- [Task brief]
Bring back every record exactly, except for the pictures, which stay out.

- [Information shown]
********************

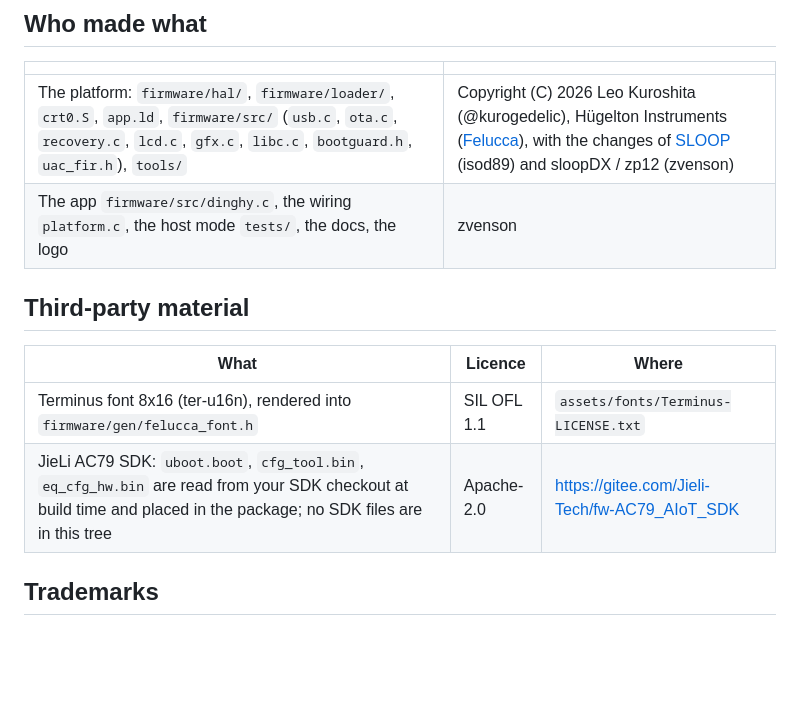
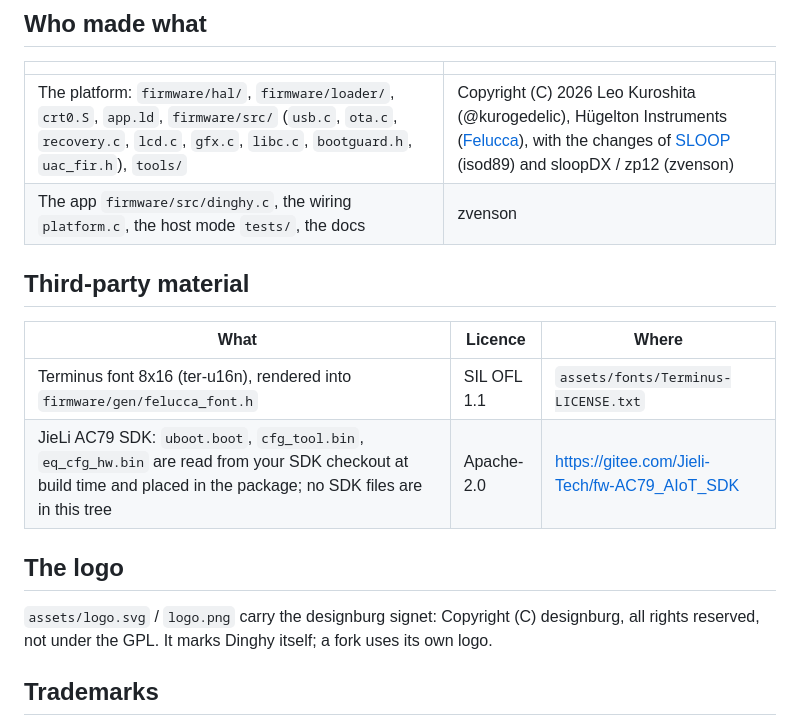
Before and after one commit to AntonioAltea/fmel-1, a Markdown page: LICENSING.md, the part around the change. Rendered like a GitHub page; blank space fills up the shorter version.

Commit message:
Logo: the designburg signet in dark purple on a sine wave; its licence noted
Co-Authored-By: Claude Opus 5.5 <noreply@anthropic.com>

```diff
--- a/LICENSING.md
+++ b/LICENSING.md
@@ -9,7 +9,7 @@ complete source under the same licence too.
 | | |
 | --- | --- |
 | The platform: `firmware/hal/`, `firmware/loader/`, `crt0.S`, `app.ld`, `firmware/src/` (`usb.c`, `ota.c`, `recovery.c`, `lcd.c`, `gfx.c`, `libc.c`, `bootguard.h`, `uac_fir.h`), `tools/` | Copyright (C) 2026 Leo Kuroshita (@kurogedelic), Hügelton Instruments ([Felucca](https://github.com/hugelton/Felucca)), with the changes of [SLOOP](https://github.com/isod89/sloop-fm1) (isod89) and sloopDX / zp12 (zvenson) |
-| The app `firmware/src/dinghy.c`, the wiring `platform.c`, the host mode `tests/`, the docs, the logo | zvenson |
+| The app `firmware/src/dinghy.c`, the wiring `platform.c`, the host mode `tests/`, the docs | zvenson |
 
 ## Third-party material
 
@@ -18,6 +18,11 @@ complete source under the same licence too.
 | Terminus font 8x16 (ter-u16n), rendered into `firmware/gen/felucca_font.h` | SIL OFL 1.1 | `assets/fonts/Terminus-LICENSE.txt` |
 | JieLi AC79 SDK: `uboot.boot`, `cfg_tool.bin`, `eq_cfg_hw.bin` are read from your SDK checkout at build time and placed in the package; no SDK files are in this tree | Apache-2.0 | <https://gitee.com/Jieli-Tech/fw-AC79_AIoT_SDK> |
 
+## The logo
+
+`assets/logo.svg` / `logo.png` carry the designburg signet: Copyright (C) designburg, all rights reserved, not under
+the GPL. It marks Dinghy itself; a fork uses its own logo.
+
 ## Trademarks
 
 "Felucca" and "Hügelton Instruments" are names of Hügelton Instruments; "M-VAVE" and "FM-1" belong to their
```
Also changed, not shown: assets/logo.png, 1 other file.
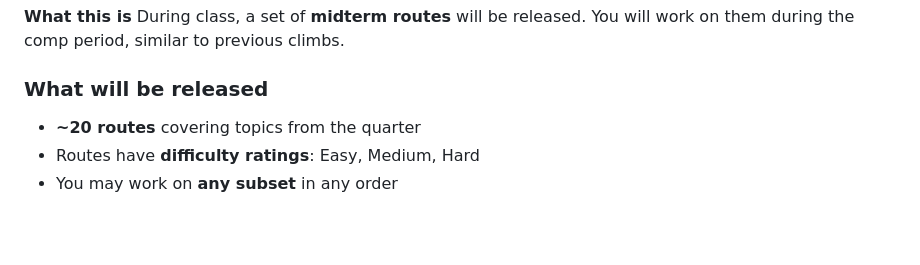
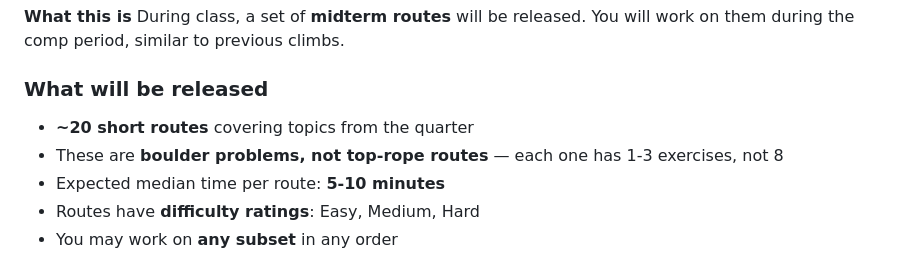
Before and after one commit to smannam77/chem169_llm_grader, a Markdown page: mid_term_description_doc.md, the part around the change. Rendered like a GitHub page; blank space fills up the shorter version.

Commit message:
Clarify routes are short boulder problems (5-10 min each)

```diff
--- a/mid_term_description_doc.md
+++ b/mid_term_description_doc.md
@@ -28,7 +28,9 @@ During class, a set of **midterm routes** will be released. You will work on the
 
 ### What will be released
 
-- **~20 routes** covering topics from the quarter
+- **~20 short routes** covering topics from the quarter
+- These are **boulder problems, not top-rope routes** — each one has 1-3 exercises, not 8
+- Expected median time per route: **5-10 minutes**
 - Routes have **difficulty ratings**: Easy, Medium, Hard
 - You may work on **any subset** in any order
 
```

********************

- [Answer below]
Before and after one commit to AntonioAltea/fmel-1, a Markdown page: LICENSING.md, the part around the change. Rendered like a GitHub page; blank space fills up the shorter version.

Commit message:
Logo: the designburg signet in dark purple on a sine wave; its licence noted
Co-Authored-By: Claude Opus 5.5 <noreply@anthropic.com>

```diff
--- a/LICENSING.md
+++ b/LICENSING.md
@@ -9,7 +9,7 @@ complete source under the same licence too.
 | | |
 | --- | --- |
 | The platform: `firmware/hal/`, `firmware/loader/`, `crt0.S`, `app.ld`, `firmware/src/` (`usb.c`, `ota.c`, `recovery.c`, `lcd.c`, `gfx.c`, `libc.c`, `bootguard.h`, `uac_fir.h`), `tools/` | Copyright (C) 2026 Leo Kuroshita (@kurogedelic), Hügelton Instruments ([Felucca](https://github.com/hugelton/Felucca)), with the changes of [SLOOP](https://github.com/isod89/sloop-fm1) (isod89) and sloopDX / zp12 (zvenson) |
-| The app `firmware/src/dinghy.c`, the wiring `platform.c`, the host mode `tests/`, the docs, the logo | zvenson |
+| The app `firmware/src/dinghy.c`, the wiring `platform.c`, the host mode `tests/`, the docs | zvenson |
 
 ## Third-party material
 
@@ -18,6 +18,11 @@ complete source under the same licence too.
 | Terminus font 8x16 (ter-u16n), rendered into `firmware/gen/felucca_font.h` | SIL OFL 1.1 | `assets/fonts/Terminus-LICENSE.txt` |
 | JieLi AC79 SDK: `uboot.boot`, `cfg_tool.bin`, `eq_cfg_hw.bin` are read from your SDK checkout at build time and placed in the package; no SDK files are in this tree | Apache-2.0 | <https://gitee.com/Jieli-Tech/fw-AC79_AIoT_SDK> |
 
+## The logo
+
+`assets/logo.svg` / `logo.png` carry the designburg signet: Copyright (C) designburg, all rights reserved, not under
+the GPL. It marks Dinghy itself; a fork uses its own logo.
+
 ## Trademarks
 
 "Felucca" and "Hügelton Instruments" are names of Hügelton Instruments; "M-VAVE" and "FM-1" belong to their
```
Also changed, not shown: assets/logo.png, 1 other file.
Before and after one commit to smannam77/chem169_llm_grader, a Markdown page: mid_term_description_doc.md, the part around the change. Rendered like a GitHub page; blank space fills up the shorter version.

Commit message:
Clarify routes are short boulder problems (5-10 min each)

```diff
--- a/mid_term_description_doc.md
+++ b/mid_term_description_doc.md
@@ -28,7 +28,9 @@ During class, a set of **midterm routes** will be released. You will work on the
 
 ### What will be released
 
-- **~20 routes** covering topics from the quarter
+- **~20 short routes** covering topics from the quarter
+- These are **boulder problems, not top-rope routes** — each one has 1-3 exercises, not 8
+- Expected median time per route: **5-10 minutes**
 - Routes have **difficulty ratings**: Easy, Medium, Hard
 - You may work on **any subset** in any order
 
```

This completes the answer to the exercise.